- Data extract -
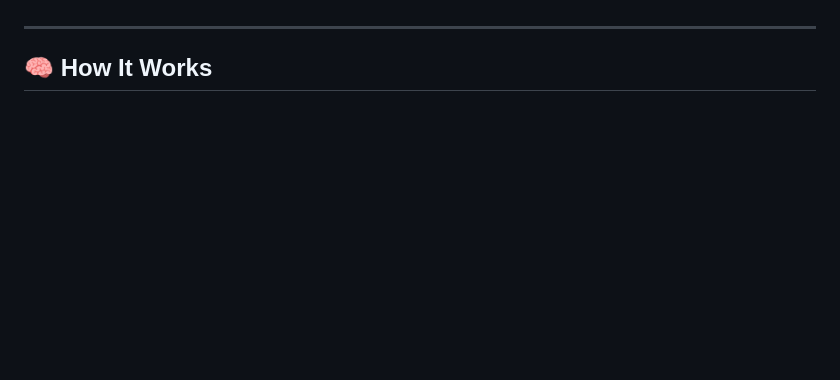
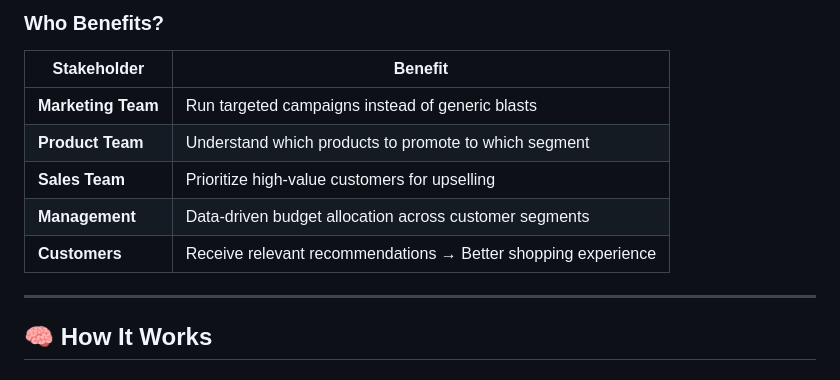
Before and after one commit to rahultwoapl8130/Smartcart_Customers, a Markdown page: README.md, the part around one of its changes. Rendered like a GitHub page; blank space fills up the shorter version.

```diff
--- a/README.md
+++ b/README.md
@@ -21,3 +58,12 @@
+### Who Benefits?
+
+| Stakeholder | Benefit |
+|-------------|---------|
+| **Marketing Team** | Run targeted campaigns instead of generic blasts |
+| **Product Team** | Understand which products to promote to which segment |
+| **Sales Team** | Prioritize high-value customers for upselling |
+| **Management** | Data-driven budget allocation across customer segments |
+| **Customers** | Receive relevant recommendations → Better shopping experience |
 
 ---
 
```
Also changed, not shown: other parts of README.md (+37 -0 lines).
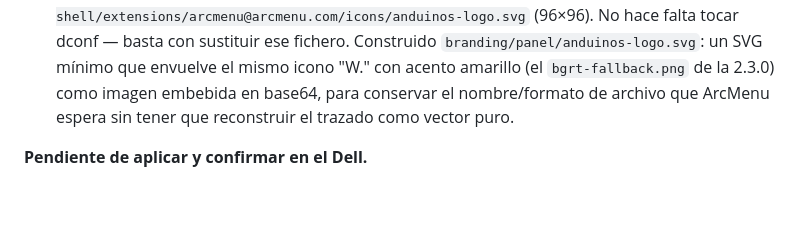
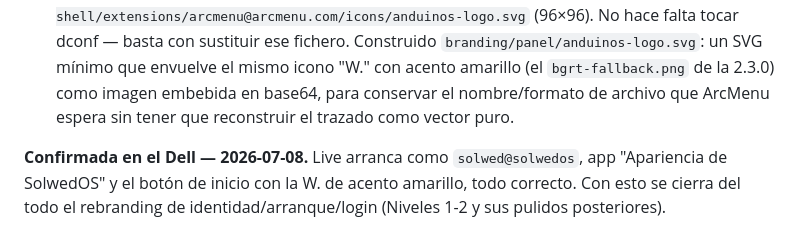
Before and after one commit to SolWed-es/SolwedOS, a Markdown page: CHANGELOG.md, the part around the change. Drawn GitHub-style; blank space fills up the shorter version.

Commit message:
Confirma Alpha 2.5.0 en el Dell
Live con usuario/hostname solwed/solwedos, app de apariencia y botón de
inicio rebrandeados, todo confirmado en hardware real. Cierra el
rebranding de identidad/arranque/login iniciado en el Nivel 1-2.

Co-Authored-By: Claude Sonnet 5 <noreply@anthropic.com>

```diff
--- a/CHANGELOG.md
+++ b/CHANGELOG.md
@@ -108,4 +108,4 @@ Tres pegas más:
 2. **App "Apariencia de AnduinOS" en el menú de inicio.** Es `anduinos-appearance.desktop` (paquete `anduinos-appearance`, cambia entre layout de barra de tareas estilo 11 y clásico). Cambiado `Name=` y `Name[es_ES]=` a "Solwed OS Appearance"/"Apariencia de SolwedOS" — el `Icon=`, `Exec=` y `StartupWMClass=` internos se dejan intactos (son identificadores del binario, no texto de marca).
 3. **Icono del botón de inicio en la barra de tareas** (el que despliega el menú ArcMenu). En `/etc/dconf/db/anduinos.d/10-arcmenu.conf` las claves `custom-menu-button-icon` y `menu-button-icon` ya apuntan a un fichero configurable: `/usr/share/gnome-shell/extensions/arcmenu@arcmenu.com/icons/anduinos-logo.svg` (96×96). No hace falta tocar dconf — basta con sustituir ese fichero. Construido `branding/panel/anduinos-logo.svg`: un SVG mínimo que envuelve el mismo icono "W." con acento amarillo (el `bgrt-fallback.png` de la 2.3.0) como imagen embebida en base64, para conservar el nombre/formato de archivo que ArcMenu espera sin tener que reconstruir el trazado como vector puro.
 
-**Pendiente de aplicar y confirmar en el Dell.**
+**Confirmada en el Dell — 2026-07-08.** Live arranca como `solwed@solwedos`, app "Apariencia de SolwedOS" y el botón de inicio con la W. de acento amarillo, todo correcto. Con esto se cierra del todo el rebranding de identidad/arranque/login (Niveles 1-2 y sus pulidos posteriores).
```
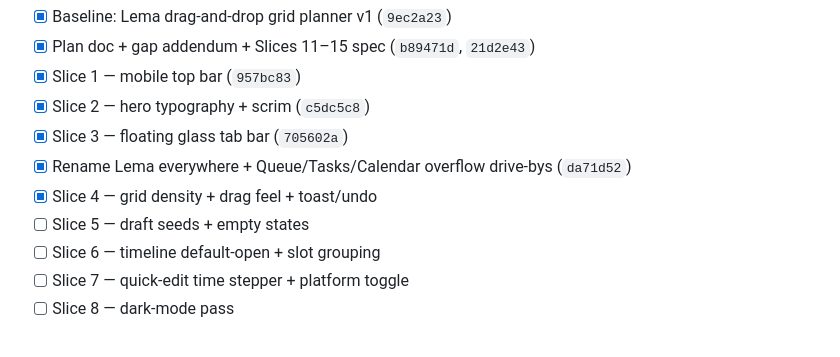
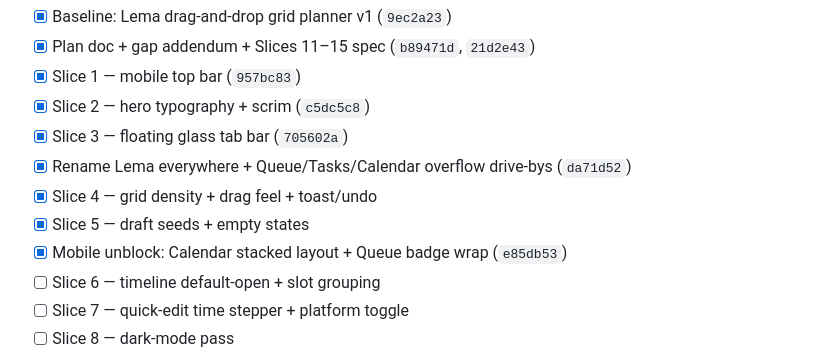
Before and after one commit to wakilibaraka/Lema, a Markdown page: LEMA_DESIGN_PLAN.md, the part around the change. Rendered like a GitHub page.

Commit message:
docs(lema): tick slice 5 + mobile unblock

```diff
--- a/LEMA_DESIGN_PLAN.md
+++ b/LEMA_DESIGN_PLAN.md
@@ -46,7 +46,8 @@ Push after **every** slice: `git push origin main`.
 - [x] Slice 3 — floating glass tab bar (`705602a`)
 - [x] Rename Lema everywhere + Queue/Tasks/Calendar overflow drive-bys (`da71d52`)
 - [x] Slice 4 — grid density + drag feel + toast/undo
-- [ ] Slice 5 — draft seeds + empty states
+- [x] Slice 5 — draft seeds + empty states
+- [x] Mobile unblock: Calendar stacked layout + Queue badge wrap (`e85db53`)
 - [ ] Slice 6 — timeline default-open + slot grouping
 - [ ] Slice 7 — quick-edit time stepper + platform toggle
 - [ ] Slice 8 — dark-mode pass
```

- Action item -
With the pictures omitted, repeat the full set of records above exactly.

- Output of the exercise -
Before and after one commit to rahultwoapl8130/Smartcart_Customers, a Markdown page: README.md, the part around one of its changes. Rendered like a GitHub page; blank space fills up the shorter version.

```diff
--- a/README.md
+++ b/README.md
@@ -21,3 +58,12 @@
+### Who Benefits?
+
+| Stakeholder | Benefit |
+|-------------|---------|
+| **Marketing Team** | Run targeted campaigns instead of generic blasts |
+| **Product Team** | Understand which products to promote to which segment |
+| **Sales Team** | Prioritize high-value customers for upselling |
+| **Management** | Data-driven budget allocation across customer segments |
+| **Customers** | Receive relevant recommendations → Better shopping experience |
 
 ---
 
```
Also changed, not shown: other parts of README.md (+37 -0 lines).
Before and after one commit to SolWed-es/SolwedOS, a Markdown page: CHANGELOG.md, the part around the change. Drawn GitHub-style; blank space fills up the shorter version.

Commit message:
Confirma Alpha 2.5.0 en el Dell
Live con usuario/hostname solwed/solwedos, app de apariencia y botón de
inicio rebrandeados, todo confirmado en hardware real. Cierra el
rebranding de identidad/arranque/login iniciado en el Nivel 1-2.

Co-Authored-By: Claude Sonnet 5 <noreply@anthropic.com>

```diff
--- a/CHANGELOG.md
+++ b/CHANGELOG.md
@@ -108,4 +108,4 @@ Tres pegas más:
 2. **App "Apariencia de AnduinOS" en el menú de inicio.** Es `anduinos-appearance.desktop` (paquete `anduinos-appearance`, cambia entre layout de barra de tareas estilo 11 y clásico). Cambiado `Name=` y `Name[es_ES]=` a "Solwed OS Appearance"/"Apariencia de SolwedOS" — el `Icon=`, `Exec=` y `StartupWMClass=` internos se dejan intactos (son identificadores del binario, no texto de marca).
 3. **Icono del botón de inicio en la barra de tareas** (el que despliega el menú ArcMenu). En `/etc/dconf/db/anduinos.d/10-arcmenu.conf` las claves `custom-menu-button-icon` y `menu-button-icon` ya apuntan a un fichero configurable: `/usr/share/gnome-shell/extensions/arcmenu@arcmenu.com/icons/anduinos-logo.svg` (96×96). No hace falta tocar dconf — basta con sustituir ese fichero. Construido `branding/panel/anduinos-logo.svg`: un SVG mínimo que envuelve el mismo icono "W." con acento amarillo (el `bgrt-fallback.png` de la 2.3.0) como imagen embebida en base64, para conservar el nombre/formato de archivo que ArcMenu espera sin tener que reconstruir el trazado como vector puro.
 
-**Pendiente de aplicar y confirmar en el Dell.**
+**Confirmada en el Dell — 2026-07-08.** Live arranca como `solwed@solwedos`, app "Apariencia de SolwedOS" y el botón de inicio con la W. de acento amarillo, todo correcto. Con esto se cierra del todo el rebranding de identidad/arranque/login (Niveles 1-2 y sus pulidos posteriores).
```
Before and after one commit to wakilibaraka/Lema, a Markdown page: LEMA_DESIGN_PLAN.md, the part around the change. Rendered like a GitHub page.

Commit message:
docs(lema): tick slice 5 + mobile unblock

```diff
--- a/LEMA_DESIGN_PLAN.md
+++ b/LEMA_DESIGN_PLAN.md
@@ -46,7 +46,8 @@ Push after **every** slice: `git push origin main`.
 - [x] Slice 3 — floating glass tab bar (`705602a`)
 - [x] Rename Lema everywhere + Queue/Tasks/Calendar overflow drive-bys (`da71d52`)
 - [x] Slice 4 — grid density + drag feel + toast/undo
-- [ ] Slice 5 — draft seeds + empty states
+- [x] Slice 5 — draft seeds + empty states
+- [x] Mobile unblock: Calendar stacked layout + Queue badge wrap (`e85db53`)
 - [ ] Slice 6 — timeline default-open + slot grouping
 - [ ] Slice 7 — quick-edit time stepper + platform toggle
 - [ ] Slice 8 — dark-mode pass
```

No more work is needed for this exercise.